══ Exercise data ══
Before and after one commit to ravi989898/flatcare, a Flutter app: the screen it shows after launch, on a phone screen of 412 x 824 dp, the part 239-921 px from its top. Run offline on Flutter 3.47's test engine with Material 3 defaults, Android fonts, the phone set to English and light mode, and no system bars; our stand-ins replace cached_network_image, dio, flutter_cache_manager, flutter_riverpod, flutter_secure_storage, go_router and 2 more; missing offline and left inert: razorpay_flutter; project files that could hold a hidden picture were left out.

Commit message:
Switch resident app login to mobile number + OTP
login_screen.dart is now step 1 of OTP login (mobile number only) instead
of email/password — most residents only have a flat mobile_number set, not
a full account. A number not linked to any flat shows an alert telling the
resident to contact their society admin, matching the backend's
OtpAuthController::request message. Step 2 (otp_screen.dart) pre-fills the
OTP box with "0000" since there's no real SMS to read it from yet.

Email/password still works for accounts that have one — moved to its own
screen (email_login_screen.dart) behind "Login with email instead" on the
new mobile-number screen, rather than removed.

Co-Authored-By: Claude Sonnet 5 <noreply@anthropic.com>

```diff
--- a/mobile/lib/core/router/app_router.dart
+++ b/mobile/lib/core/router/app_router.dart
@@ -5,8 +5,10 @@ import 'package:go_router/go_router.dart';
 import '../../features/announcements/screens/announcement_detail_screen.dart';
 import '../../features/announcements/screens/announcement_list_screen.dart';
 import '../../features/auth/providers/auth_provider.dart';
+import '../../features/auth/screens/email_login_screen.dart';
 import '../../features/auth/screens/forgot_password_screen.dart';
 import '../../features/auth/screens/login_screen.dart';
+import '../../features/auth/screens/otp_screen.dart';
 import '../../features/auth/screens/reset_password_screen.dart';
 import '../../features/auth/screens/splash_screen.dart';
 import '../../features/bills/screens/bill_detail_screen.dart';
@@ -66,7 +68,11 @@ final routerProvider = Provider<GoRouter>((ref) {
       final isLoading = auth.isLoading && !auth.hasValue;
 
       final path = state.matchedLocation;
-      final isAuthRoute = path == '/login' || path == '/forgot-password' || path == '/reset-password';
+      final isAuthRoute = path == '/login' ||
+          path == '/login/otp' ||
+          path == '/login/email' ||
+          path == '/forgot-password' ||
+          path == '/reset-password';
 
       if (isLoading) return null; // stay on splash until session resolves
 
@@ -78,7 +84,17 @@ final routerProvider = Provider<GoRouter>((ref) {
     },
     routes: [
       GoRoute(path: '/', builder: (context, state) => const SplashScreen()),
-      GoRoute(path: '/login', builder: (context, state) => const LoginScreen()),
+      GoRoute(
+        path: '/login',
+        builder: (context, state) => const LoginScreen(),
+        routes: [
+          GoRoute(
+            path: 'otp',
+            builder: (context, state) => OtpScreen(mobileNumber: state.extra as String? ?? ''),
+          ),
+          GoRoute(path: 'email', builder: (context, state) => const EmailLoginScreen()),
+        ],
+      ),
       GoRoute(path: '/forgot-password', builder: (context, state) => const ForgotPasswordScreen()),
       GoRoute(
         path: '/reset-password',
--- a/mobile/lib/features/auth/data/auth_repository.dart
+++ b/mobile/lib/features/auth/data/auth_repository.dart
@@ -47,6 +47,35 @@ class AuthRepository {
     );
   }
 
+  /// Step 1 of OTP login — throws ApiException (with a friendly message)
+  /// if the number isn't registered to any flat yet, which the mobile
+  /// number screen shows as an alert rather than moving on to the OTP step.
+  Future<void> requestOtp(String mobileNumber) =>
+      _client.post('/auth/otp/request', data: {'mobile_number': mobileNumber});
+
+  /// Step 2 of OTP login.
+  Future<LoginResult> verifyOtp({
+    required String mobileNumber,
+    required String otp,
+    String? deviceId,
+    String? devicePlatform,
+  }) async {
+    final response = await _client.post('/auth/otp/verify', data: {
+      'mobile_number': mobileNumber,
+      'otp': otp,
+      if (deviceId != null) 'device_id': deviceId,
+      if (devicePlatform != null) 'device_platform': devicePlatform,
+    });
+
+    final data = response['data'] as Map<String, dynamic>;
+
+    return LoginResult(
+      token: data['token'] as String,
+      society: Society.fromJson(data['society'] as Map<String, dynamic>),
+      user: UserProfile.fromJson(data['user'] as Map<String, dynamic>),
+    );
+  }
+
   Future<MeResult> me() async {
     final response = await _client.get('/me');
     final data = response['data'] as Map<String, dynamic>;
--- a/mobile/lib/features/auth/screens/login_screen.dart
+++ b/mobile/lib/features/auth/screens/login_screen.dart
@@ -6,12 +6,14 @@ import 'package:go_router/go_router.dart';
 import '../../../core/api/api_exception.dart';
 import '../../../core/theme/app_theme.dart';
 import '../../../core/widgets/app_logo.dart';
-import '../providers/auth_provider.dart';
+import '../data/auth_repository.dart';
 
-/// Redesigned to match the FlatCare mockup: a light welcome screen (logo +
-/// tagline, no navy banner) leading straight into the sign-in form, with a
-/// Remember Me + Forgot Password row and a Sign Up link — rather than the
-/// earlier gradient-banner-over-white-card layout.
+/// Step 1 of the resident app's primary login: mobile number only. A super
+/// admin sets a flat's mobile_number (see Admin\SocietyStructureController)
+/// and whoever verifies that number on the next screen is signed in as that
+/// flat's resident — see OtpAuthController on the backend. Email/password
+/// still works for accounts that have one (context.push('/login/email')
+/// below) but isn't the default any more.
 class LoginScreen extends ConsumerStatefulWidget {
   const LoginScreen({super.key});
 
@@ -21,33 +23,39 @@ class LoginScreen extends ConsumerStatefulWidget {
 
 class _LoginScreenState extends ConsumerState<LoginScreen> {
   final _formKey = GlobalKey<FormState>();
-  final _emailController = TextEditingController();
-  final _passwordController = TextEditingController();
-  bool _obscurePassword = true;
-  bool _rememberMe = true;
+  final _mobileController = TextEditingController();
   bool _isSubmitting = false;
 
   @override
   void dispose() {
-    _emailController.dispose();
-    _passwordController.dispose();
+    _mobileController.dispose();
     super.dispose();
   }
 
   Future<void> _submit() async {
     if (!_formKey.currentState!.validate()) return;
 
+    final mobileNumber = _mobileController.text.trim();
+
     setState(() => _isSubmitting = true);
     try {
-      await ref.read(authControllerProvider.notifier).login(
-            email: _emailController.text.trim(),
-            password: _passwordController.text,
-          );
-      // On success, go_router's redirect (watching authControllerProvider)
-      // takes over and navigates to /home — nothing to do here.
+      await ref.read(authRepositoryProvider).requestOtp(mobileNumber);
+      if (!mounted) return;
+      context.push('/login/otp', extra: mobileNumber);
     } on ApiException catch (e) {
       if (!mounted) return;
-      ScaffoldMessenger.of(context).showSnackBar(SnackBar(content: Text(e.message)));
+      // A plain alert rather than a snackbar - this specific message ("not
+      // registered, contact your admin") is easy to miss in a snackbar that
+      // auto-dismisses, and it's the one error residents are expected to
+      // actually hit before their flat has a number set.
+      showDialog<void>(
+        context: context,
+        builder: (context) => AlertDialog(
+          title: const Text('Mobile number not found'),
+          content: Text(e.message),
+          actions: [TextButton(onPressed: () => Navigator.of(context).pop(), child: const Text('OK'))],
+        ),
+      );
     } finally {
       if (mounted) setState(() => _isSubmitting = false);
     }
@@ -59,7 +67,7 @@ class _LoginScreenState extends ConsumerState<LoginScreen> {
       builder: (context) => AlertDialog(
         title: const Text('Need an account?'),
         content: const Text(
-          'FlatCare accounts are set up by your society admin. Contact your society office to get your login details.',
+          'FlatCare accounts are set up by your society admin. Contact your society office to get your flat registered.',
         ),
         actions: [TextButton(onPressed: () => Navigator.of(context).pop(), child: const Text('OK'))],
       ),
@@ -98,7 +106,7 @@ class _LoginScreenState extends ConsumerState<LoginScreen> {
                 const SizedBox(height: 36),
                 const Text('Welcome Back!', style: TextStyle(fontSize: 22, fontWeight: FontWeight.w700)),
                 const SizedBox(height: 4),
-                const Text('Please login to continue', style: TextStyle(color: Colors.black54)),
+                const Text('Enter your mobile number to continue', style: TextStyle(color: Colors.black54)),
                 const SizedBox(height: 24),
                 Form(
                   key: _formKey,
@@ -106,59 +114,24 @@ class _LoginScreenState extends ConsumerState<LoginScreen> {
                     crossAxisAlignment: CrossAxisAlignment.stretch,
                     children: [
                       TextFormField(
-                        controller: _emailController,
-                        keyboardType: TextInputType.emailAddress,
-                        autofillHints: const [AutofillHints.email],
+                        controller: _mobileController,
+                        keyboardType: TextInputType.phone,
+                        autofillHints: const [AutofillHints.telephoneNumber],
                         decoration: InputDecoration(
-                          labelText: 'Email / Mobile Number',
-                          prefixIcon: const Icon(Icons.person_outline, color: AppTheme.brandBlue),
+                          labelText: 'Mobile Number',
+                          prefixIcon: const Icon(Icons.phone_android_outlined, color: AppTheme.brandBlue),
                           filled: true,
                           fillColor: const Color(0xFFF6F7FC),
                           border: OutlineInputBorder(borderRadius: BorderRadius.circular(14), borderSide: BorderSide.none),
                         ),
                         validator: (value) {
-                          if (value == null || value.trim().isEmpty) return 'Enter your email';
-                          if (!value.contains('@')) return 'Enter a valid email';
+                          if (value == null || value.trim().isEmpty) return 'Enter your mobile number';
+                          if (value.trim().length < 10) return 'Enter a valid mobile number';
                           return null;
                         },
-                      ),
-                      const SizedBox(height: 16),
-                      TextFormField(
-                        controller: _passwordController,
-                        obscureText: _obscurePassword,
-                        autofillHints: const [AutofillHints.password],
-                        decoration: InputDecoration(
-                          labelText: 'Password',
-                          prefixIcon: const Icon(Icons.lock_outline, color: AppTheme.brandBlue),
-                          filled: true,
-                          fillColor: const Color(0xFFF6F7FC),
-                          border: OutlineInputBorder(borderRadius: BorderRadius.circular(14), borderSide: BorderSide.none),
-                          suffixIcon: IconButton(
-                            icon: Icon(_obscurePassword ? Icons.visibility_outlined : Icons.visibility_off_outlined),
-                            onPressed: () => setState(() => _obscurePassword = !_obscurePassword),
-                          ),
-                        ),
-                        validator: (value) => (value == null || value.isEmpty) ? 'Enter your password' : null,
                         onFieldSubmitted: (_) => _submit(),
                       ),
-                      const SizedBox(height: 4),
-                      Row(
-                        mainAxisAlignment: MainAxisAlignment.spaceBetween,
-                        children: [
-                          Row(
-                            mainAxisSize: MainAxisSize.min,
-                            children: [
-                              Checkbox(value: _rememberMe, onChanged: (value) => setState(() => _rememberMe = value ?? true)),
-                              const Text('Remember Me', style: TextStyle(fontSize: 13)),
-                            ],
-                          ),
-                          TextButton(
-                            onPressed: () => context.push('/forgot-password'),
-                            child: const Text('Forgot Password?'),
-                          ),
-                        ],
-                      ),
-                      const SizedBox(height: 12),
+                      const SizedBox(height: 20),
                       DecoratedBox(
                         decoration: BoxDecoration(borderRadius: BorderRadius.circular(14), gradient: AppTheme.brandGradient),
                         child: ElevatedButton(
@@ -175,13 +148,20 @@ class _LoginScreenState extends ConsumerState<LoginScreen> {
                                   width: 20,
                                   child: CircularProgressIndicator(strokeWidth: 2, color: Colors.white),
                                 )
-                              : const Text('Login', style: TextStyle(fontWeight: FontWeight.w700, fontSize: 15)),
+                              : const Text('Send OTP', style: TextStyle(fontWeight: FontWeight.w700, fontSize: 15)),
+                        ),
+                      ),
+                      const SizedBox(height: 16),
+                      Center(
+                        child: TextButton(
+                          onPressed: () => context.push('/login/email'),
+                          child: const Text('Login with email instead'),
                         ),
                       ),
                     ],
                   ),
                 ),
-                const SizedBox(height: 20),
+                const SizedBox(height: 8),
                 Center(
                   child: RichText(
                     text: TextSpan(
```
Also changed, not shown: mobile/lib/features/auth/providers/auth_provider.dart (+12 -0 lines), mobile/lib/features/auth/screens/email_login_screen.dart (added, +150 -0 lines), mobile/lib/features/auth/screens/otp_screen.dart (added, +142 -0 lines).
═══
Everything from the first line of the material through the line containing "new mobile-number screen, rather" is to be printed exactly; lines after that are to be left out.

Before and after one commit to ravi989898/flatcare, a Flutter app: the screen it shows after launch, on a phone screen of 412 x 824 dp, the part 239-921 px from its top. Run offline on Flutter 3.47's test engine with Material 3 defaults, Android fonts, the phone set to English and light mode, and no system bars; our stand-ins replace cached_network_image, dio, flutter_cache_manager, flutter_riverpod, flutter_secure_storage, go_router and 2 more; missing offline and left inert: razorpay_flutter; project files that could hold a hidden picture were left out.

Commit message:
Switch resident app login to mobile number + OTP
login_screen.dart is now step 1 of OTP login (mobile number only) instead
of email/password — most residents only have a flat mobile_number set, not
a full account. A number not linked to any flat shows an alert telling the
resident to contact their society admin, matching the backend's
OtpAuthController::request message. Step 2 (otp_screen.dart) pre-fills the
OTP box with "0000" since there's no real SMS to read it from yet.

Email/password still works for accounts that have one — moved to its own
screen (email_login_screen.dart) behind "Login with email instead" on the
new mobile-number screen, rather than removed.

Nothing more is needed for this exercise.